■ EXERCISE
The line with "The browser window" and each line following it, up to the final line of the data, should be set down exactly; pictures stay out.

■ DATASET ENTRIES
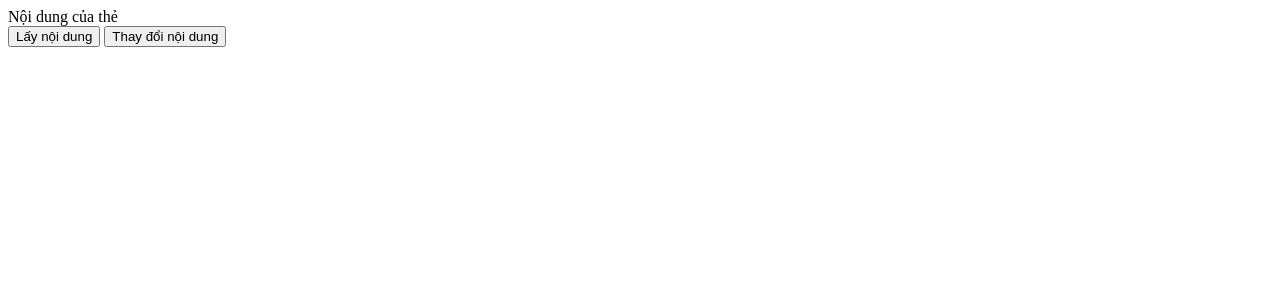
Repository: Pr-DuyTam/HTML-CSS-JS-PHP
Page: Javascript/Lập trình hướng đối tượng trong JS/Dom CSS(50).htm
The author's editor kept a copy of each file at every save. The page is drawn from the files as they stood at one save, then again after the next save.
The browser window is 1280 px wide. The pictures show the whole page.

Above is the page before, as saved 2023-08-23 09:19:06.

After the next save:
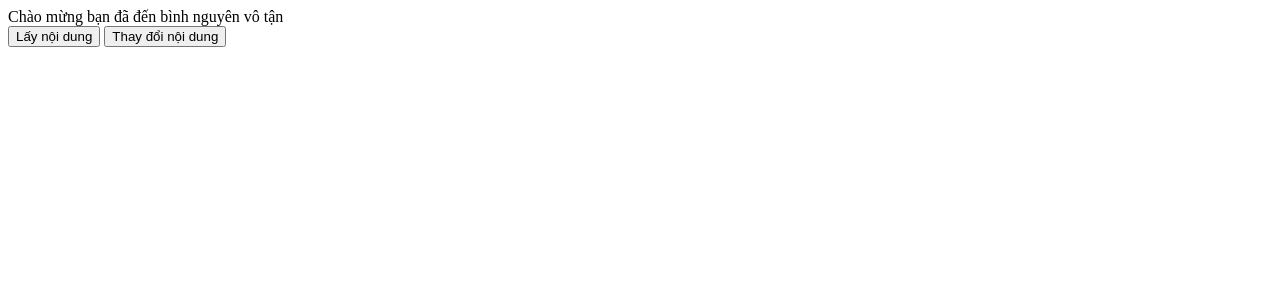
Saved 55 s later.
--- a/Javascript/Lập trình hướng đối tượng trong JS/Dom CSS(50).htm
+++ b/Javascript/Lập trình hướng đối tượng trong JS/Dom CSS(50).htm
@@ -26,7 +26,7 @@
     </script>
 
     <div id="message">
-        Nội dung của thẻ
+        Chào mừng bạn đã đến bình nguyên vô tận
     </div>
     <input type="button" value="Lấy nội dung" id="get_a" onclick="get_a()"/>
     <input type="button" value="Thay đổi nội dung" id="set_a" onclick="set_a()"/>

■ ANSWER SPACE
The browser window is 1280 px wide. The pictures show the whole page.

Above is the page before, as saved 2023-08-23 09:19:06.

After the next save:
Saved 55 s later.
--- a/Javascript/Lập trình hướng đối tượng trong JS/Dom CSS(50).htm
+++ b/Javascript/Lập trình hướng đối tượng trong JS/Dom CSS(50).htm
@@ -26,7 +26,7 @@
     </script>
 
     <div id="message">
-        Nội dung của thẻ
+        Chào mừng bạn đã đến bình nguyên vô tận
     </div>
     <input type="button" value="Lấy nội dung" id="get_a" onclick="get_a()"/>
     <input type="button" value="Thay đổi nội dung" id="set_a" onclick="set_a()"/>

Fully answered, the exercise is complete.